Auger is calling for increased vigilance of the policies of GDPR across the industry almost a year after its introduction.
Neil Wilks, Head of Tech for Auger, said: “Customer data should be fully protected, but the ability to comply with some of the more basic principles of GDPR are often compromised by legacy systems.
“These systems churn out one size fits all instructions which often contain far more information than the recipient requires.
“At a high level there is a strong commitment driven by Information Security compliance to build sophisticated IT infrastructures and systems which have the appropriate defence mechanisms to minimise the risk of data breaches and to ensure that we as supply partners are held to high standards in this regards.
“In our experience it falls down at an operational level where claims and supply chain managers focus on doing whatever they can to encourage their teams to use self-service tools often at the expense of unwittingly relaxing security requirements for logging into these systems.
“We’re all about delivering frictionless experiences for everyone involved in the claims process but an unintentionally relaxed approach to password complexity and access result in unnecessary risk.
“There are times when you have no choice but to hold firm and balance the user experience in the name of security and maintaining GDPR compliance.

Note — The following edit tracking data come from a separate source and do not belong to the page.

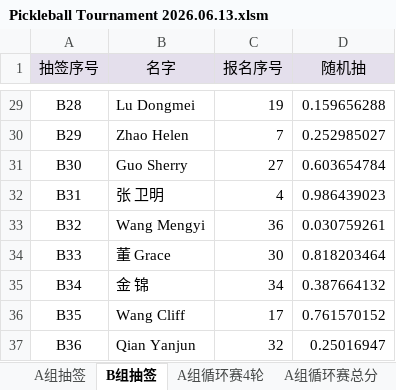
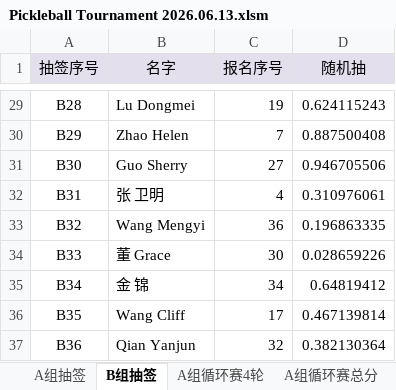
Before and after one commit to froster2006/wcca_pb_game_big_screen, an Excel workbook: Pickleball Tournament 2026.06.13.xlsm, sheet B组抽签, drawn as a sheet; only a part is shown, gaps mark what is left out; values as stored, in another font and other column widths than the file's, no borders; charts and pictures not drawn; the diff covers the shown part only; the diff names each change by its address in the sheet, - before the commit and + after, or states it on an @@ line.

```diff
--- a/Pickleball Tournament 2026.06.13.xlsm (sheet B组抽签)
+++ b/Pickleball Tournament 2026.06.13.xlsm (sheet B组抽签)
-D29 (随机抽): 0.159656288
+D29 (随机抽): 0.624115243
-D30 (随机抽): 0.252985027
+D30 (随机抽): 0.887500408
-D31 (随机抽): 0.603654784
+D31 (随机抽): 0.946705506
-D32 (随机抽): 0.986439023
+D32 (随机抽): 0.310976061
-D33 (随机抽): 0.030759261
+D33 (随机抽): 0.196863335
-D34 (随机抽): 0.818203464
+D34 (随机抽): 0.028659226
-D35 (随机抽): 0.387664132
+D35 (随机抽): 0.64819412
-D36 (随机抽): 0.761570152
+D36 (随机抽): 0.467139814
-D37 (随机抽): 0.25016947
+D37 (随机抽): 0.382130364
```
Also changed, not shown: 27 edited cells elsewhere in this sheet, sheet All_Matches, 3 other files.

“We should be looking to work together to look at secure authentication methods such as SSO (single sign on) to reduce friction whilst maintaining high standards of security. The challenge as ever is likely to be an insurer’s ability to adopt new and emerging technology such as SAML with their legacy systems.”
Wilks also said there is evidence over the last year of a drive in the industry to consolidate supply chains, reducing risk where there are many links in the chain with a breach more likely.
Auger is one supplier operating a direct labour model across the UK which can only help to reduce data breaches, he added.
He said more hand-offs means more dilution, reduced control and a loss of the ability to adequately audit all links in the chain.